During the Jurassic and the Cretaceous, marine forms in the family Metriorhynchidae, such as Metriorhynchus, evolved forelimbs that were paddle-like and had a tail similar to modern fish. Dakosaurus andiniensis, a species closely related to Metriorhynchus, had a skull that was adapted to eat large marine reptiles. Several terrestrial species during the Cretaceous evolved herbivory, such as Simosuchus clarki and Chimaerasuchus paradoxus. A number of lineages during the Cenozoic became wholly terrestrial predators.
The Crocodylomorpha are defined phylogenetically by Sereno 2005 as "The most inclusive clade containing Crocodylus niloticus (Laurenti 1768) but not Poposaurus gracilis Mehl 1915, Gracilisuchus stipanicicorum Romer 1972, Prestosuchus chiniquensis Huene 1942, Aetosaurus ferratus Fraas 1877."
Taxonomy and phylogeny
Historically, all known living and extinct crocodiles were indiscriminately lumped into the order Crocodilia. However, beginning in the late 1980s, many scientists began restricting the order Crocodilia to the living species and close extinct relatives such as Mekosuchus. The various other groups that had previously been known as Crocodilia were renamed Crocodylomorpha and the slightly more restricted Crocodyliformes. Crocodylomorpha has been given the rank of superorder in some 20th and 21st century studies.
The old Crocodilia was subdivided into the suborders:
- Eusuchia: true crocodilies (which includes crown-group Crocodylia)
- Mesosuchia: 'middle' crocodiles
- Thalattosuchia: sea crocodiles
- Protosuchia: first crocodiles
Mesosuchia is a paraphyletic group as it does not include eusuchians (which nest within Mesosuchia). Mesoeucrocodylia was the name given to the clade that contains mesosuchians and eusuchians (Whetstone and Whybrow, 1983).
Below is a cladogram modified from Nesbitt (2011) and Bronzati (2012).
The previous definitions of Crocodilia and Eusuchia do not accurately resemble the evolution of the group. The only order-level taxon that is currently considered valid is Crocodilia in the present definition. Prehistoric crocodiles are represented by many taxa, but since few major groups of the ancient forms are recognizable, a decision where to delimit new order-level clades is not yet possible. (Benson & Clark, 1988).
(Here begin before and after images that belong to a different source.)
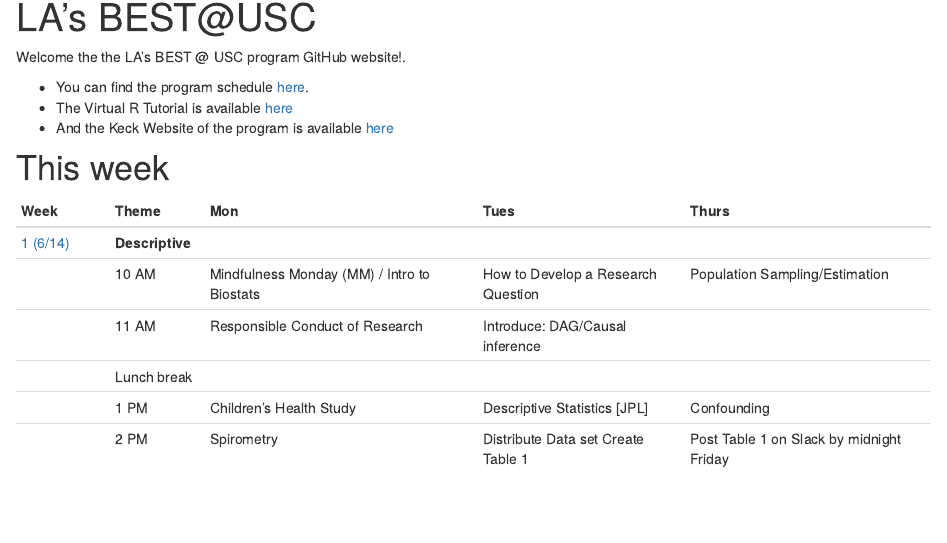
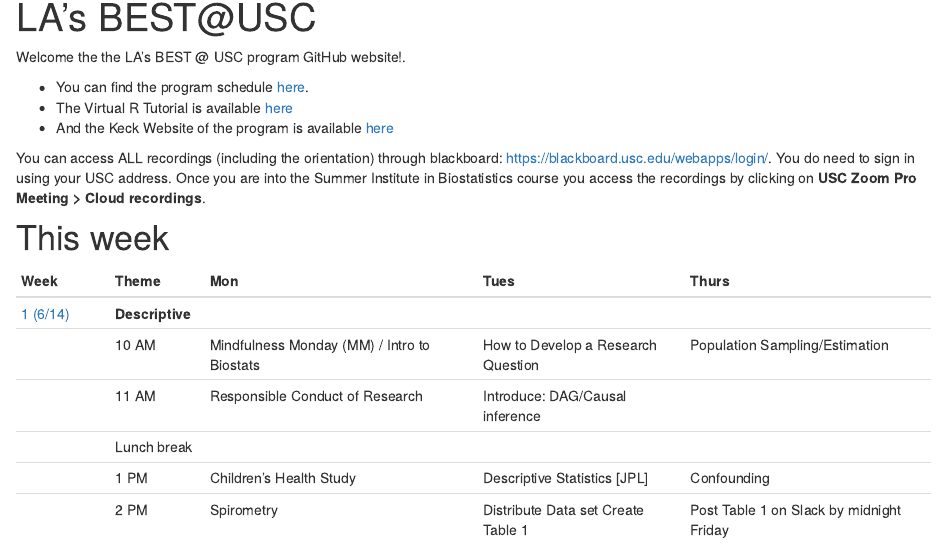
Before and after one commit to USCbiostats/LAsBEST, an R Markdown document (site/index.Rmd): the page in a window 1100 px wide, from 90 px down. Rendered offline with R 4.5, knitr and Pandoc, with nearby package versions; badge pictures from the web are left out.

Commit message:
Adding recording access instructions.

```diff
--- a/site/index.Rmd
+++ b/site/index.Rmd
@@ -9,6 +9,11 @@
 - You can find the program schedule [here](curriculum.html).
 - The Virtual R Tutorial is available [here](https://uscbiostats.shinyapps.io/Introduction_to_R/)
 - And the Keck Website of the program is available [here](https://lasbest.usc.edu/)
+
+You can access ALL recordings (including the orientation) through blackboard:
+https://blackboard.usc.edu/webapps/login/. You do need to sign in using your USC address.
+Once you are into the Summer Institute in Biostatistics course you access the
+recordings by clicking on **USC Zoom Pro Meeting > Cloud recordings**.
 
 # This week
 
```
- Irmis, R. B.; Nesbitt, S. J.; Sues, H. -D. (2013). "Early Crocodylomorpha". Geological Society, London, Special Publications. 379: 275. doi:10.1144/SP379.24.
- Martin, J.E. and Benton, M.J. (2008). "Crown Clades in Vertebrate Nomenclature: Correcting the Definition of Crocodylia." Systematic Biology, 57: 1,173 — 181.
- Parrilla-Bel, J.; Young, M. T.; Moreno-Azanza, M.; Canudo, J. I. (2013). Butler, Richard J, ed. "The First Metriorhynchid Crocodylomorph from the Middle Jurassic of Spain, with Implications for Evolution of the Subclade Rhacheosaurini". PLoS ONE. 8: e54275. doi:10.1371/journal.pone.0054275.
- Nesbitt, S.J. (2011). "The early evolution of archosaurs: relationships and the origin of major clades" (PDF). Bulletin of the American Museum of Natural History. 352: 1–292. doi:10.1206/352.1.
- Bronzati, M.; Montefeltro, F. C.; Langer, M. C. (2012). "A species-level supertree of Crocodyliformes". Historical Biology: 1. doi:10.1080/08912963.2012.662680.
- Benton, M. J. (2004), Vertebrate Palaeontology, 3rd ed. Blackwell Science Ltd
- Hay, O. P. 1930 (1929–1930). Second Bibliography and Catalogue of the Fossil Vertebrata of North America. Carnegie Institution Publications, Washington, 1,990 pp.
- Crocodylomorpha - webpages by Ross Elgin on the University of Bristol server
- Major subgroups classification (used here)
- Crocodylomorpha from Palaeos
- Crocodylomorpha - hyperlinked cladogram at Mikko's Phylogeny Archive
- Sereno, P. C. 2005. Stem Archosauria—TaxonSearch [version 1.0, 7 November 2005]